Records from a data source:
####################
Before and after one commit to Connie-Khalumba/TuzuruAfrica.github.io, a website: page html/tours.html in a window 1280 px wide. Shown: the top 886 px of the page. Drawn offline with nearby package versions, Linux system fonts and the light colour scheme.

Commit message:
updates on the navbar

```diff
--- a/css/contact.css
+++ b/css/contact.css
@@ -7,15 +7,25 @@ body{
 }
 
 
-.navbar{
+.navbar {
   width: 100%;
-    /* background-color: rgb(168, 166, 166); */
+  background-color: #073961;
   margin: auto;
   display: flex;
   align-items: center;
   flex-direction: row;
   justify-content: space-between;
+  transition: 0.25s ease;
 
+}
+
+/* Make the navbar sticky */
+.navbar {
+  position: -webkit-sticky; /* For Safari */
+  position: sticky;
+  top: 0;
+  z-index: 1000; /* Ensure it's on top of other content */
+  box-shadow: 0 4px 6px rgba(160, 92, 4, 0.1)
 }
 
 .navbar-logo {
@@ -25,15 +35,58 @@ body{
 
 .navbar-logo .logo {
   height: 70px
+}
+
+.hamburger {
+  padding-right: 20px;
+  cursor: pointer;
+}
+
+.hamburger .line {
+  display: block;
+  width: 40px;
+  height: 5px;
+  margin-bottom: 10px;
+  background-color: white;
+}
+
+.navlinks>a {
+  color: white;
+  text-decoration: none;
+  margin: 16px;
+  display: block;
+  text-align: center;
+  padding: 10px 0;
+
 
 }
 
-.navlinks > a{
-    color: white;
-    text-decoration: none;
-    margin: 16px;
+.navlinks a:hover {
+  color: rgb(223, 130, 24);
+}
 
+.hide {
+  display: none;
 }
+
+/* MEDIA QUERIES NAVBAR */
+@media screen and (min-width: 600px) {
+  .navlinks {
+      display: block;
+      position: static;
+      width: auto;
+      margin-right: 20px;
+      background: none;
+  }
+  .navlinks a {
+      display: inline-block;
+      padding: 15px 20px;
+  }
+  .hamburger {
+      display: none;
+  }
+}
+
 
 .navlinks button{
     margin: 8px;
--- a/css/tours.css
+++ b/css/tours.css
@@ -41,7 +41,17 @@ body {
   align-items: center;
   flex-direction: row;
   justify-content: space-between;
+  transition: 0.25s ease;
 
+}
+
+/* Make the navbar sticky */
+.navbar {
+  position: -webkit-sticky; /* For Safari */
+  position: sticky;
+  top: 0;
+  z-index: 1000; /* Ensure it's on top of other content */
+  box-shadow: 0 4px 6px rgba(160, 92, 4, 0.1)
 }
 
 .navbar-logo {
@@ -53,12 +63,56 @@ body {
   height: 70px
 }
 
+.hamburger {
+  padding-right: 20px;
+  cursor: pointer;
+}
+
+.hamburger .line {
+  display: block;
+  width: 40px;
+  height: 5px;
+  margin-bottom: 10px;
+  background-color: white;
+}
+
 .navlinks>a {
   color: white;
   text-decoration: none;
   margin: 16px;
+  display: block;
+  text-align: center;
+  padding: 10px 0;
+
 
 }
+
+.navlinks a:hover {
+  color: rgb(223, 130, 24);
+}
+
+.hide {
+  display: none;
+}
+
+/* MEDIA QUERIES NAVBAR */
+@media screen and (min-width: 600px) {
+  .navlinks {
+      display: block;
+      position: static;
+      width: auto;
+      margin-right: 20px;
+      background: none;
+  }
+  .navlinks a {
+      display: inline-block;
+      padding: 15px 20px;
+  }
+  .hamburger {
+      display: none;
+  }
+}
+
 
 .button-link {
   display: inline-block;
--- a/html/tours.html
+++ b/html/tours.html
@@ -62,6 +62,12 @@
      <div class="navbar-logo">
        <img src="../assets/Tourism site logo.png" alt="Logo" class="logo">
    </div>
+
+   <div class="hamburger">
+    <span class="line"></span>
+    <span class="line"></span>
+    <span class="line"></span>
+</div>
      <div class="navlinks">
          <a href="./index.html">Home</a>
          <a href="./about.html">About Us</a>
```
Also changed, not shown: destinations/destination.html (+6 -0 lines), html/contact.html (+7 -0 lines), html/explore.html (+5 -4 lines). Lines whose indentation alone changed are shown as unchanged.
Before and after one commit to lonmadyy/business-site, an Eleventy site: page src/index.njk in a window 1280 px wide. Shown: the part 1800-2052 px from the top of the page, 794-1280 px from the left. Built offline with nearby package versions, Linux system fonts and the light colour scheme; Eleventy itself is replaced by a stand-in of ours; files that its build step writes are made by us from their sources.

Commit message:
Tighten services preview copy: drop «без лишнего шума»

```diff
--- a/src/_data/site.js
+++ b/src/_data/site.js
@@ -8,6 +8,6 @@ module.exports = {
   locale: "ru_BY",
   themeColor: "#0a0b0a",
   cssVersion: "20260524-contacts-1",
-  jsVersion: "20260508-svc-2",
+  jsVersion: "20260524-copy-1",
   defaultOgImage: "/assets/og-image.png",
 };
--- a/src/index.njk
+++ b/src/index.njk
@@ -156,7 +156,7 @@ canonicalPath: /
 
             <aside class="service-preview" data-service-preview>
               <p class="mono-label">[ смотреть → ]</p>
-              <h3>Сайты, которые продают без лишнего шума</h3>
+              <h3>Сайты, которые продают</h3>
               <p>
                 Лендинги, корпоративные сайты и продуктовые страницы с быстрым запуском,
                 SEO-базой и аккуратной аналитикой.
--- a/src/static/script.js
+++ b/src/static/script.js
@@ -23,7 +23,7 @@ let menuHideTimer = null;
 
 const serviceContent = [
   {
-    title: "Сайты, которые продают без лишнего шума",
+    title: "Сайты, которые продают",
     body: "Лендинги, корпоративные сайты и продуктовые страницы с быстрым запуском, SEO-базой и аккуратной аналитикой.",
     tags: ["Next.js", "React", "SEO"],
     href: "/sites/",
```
####################
§ Requirement:
Exactly as written, output all of the entries.

§ Result:
Before and after one commit to Connie-Khalumba/TuzuruAfrica.github.io, a website: page html/tours.html in a window 1280 px wide. Shown: the top 886 px of the page. Drawn offline with nearby package versions, Linux system fonts and the light colour scheme.

Commit message:
updates on the navbar

```diff
--- a/css/contact.css
+++ b/css/contact.css
@@ -7,15 +7,25 @@ body{
 }
 
 
-.navbar{
+.navbar {
   width: 100%;
-    /* background-color: rgb(168, 166, 166); */
+  background-color: #073961;
   margin: auto;
   display: flex;
   align-items: center;
   flex-direction: row;
   justify-content: space-between;
+  transition: 0.25s ease;
 
+}
+
+/* Make the navbar sticky */
+.navbar {
+  position: -webkit-sticky; /* For Safari */
+  position: sticky;
+  top: 0;
+  z-index: 1000; /* Ensure it's on top of other content */
+  box-shadow: 0 4px 6px rgba(160, 92, 4, 0.1)
 }
 
 .navbar-logo {
@@ -25,15 +35,58 @@ body{
 
 .navbar-logo .logo {
   height: 70px
+}
+
+.hamburger {
+  padding-right: 20px;
+  cursor: pointer;
+}
+
+.hamburger .line {
+  display: block;
+  width: 40px;
+  height: 5px;
+  margin-bottom: 10px;
+  background-color: white;
+}
+
+.navlinks>a {
+  color: white;
+  text-decoration: none;
+  margin: 16px;
+  display: block;
+  text-align: center;
+  padding: 10px 0;
+
 
 }
 
-.navlinks > a{
-    color: white;
-    text-decoration: none;
-    margin: 16px;
+.navlinks a:hover {
+  color: rgb(223, 130, 24);
+}
 
+.hide {
+  display: none;
 }
+
+/* MEDIA QUERIES NAVBAR */
+@media screen and (min-width: 600px) {
+  .navlinks {
+      display: block;
+      position: static;
+      width: auto;
+      margin-right: 20px;
+      background: none;
+  }
+  .navlinks a {
+      display: inline-block;
+      padding: 15px 20px;
+  }
+  .hamburger {
+      display: none;
+  }
+}
+
 
 .navlinks button{
     margin: 8px;
--- a/css/tours.css
+++ b/css/tours.css
@@ -41,7 +41,17 @@ body {
   align-items: center;
   flex-direction: row;
   justify-content: space-between;
+  transition: 0.25s ease;
 
+}
+
+/* Make the navbar sticky */
+.navbar {
+  position: -webkit-sticky; /* For Safari */
+  position: sticky;
+  top: 0;
+  z-index: 1000; /* Ensure it's on top of other content */
+  box-shadow: 0 4px 6px rgba(160, 92, 4, 0.1)
 }
 
 .navbar-logo {
@@ -53,12 +63,56 @@ body {
   height: 70px
 }
 
+.hamburger {
+  padding-right: 20px;
+  cursor: pointer;
+}
+
+.hamburger .line {
+  display: block;
+  width: 40px;
+  height: 5px;
+  margin-bottom: 10px;
+  background-color: white;
+}
+
 .navlinks>a {
   color: white;
   text-decoration: none;
   margin: 16px;
+  display: block;
+  text-align: center;
+  padding: 10px 0;
+
 
 }
+
+.navlinks a:hover {
+  color: rgb(223, 130, 24);
+}
+
+.hide {
+  display: none;
+}
+
+/* MEDIA QUERIES NAVBAR */
+@media screen and (min-width: 600px) {
+  .navlinks {
+      display: block;
+      position: static;
+      width: auto;
+      margin-right: 20px;
+      background: none;
+  }
+  .navlinks a {
+      display: inline-block;
+      padding: 15px 20px;
+  }
+  .hamburger {
+      display: none;
+  }
+}
+
 
 .button-link {
   display: inline-block;
--- a/html/tours.html
+++ b/html/tours.html
@@ -62,6 +62,12 @@
      <div class="navbar-logo">
        <img src="../assets/Tourism site logo.png" alt="Logo" class="logo">
    </div>
+
+   <div class="hamburger">
+    <span class="line"></span>
+    <span class="line"></span>
+    <span class="line"></span>
+</div>
      <div class="navlinks">
          <a href="./index.html">Home</a>
          <a href="./about.html">About Us</a>
```
Also changed, not shown: destinations/destination.html (+6 -0 lines), html/contact.html (+7 -0 lines), html/explore.html (+5 -4 lines). Lines whose indentation alone changed are shown as unchanged.
Before and after one commit to lonmadyy/business-site, an Eleventy site: page src/index.njk in a window 1280 px wide. Shown: the part 1800-2052 px from the top of the page, 794-1280 px from the left. Built offline with nearby package versions, Linux system fonts and the light colour scheme; Eleventy itself is replaced by a stand-in of ours; files that its build step writes are made by us from their sources.

Commit message:
Tighten services preview copy: drop «без лишнего шума»

```diff
--- a/src/_data/site.js
+++ b/src/_data/site.js
@@ -8,6 +8,6 @@ module.exports = {
   locale: "ru_BY",
   themeColor: "#0a0b0a",
   cssVersion: "20260524-contacts-1",
-  jsVersion: "20260508-svc-2",
+  jsVersion: "20260524-copy-1",
   defaultOgImage: "/assets/og-image.png",
 };
--- a/src/index.njk
+++ b/src/index.njk
@@ -156,7 +156,7 @@ canonicalPath: /
 
             <aside class="service-preview" data-service-preview>
               <p class="mono-label">[ смотреть → ]</p>
-              <h3>Сайты, которые продают без лишнего шума</h3>
+              <h3>Сайты, которые продают</h3>
               <p>
                 Лендинги, корпоративные сайты и продуктовые страницы с быстрым запуском,
                 SEO-базой и аккуратной аналитикой.
--- a/src/static/script.js
+++ b/src/static/script.js
@@ -23,7 +23,7 @@ let menuHideTimer = null;
 
 const serviceContent = [
   {
-    title: "Сайты, которые продают без лишнего шума",
+    title: "Сайты, которые продают",
     body: "Лендинги, корпоративные сайты и продуктовые страницы с быстрым запуском, SEO-базой и аккуратной аналитикой.",
     tags: ["Next.js", "React", "SEO"],
     href: "/sites/",
```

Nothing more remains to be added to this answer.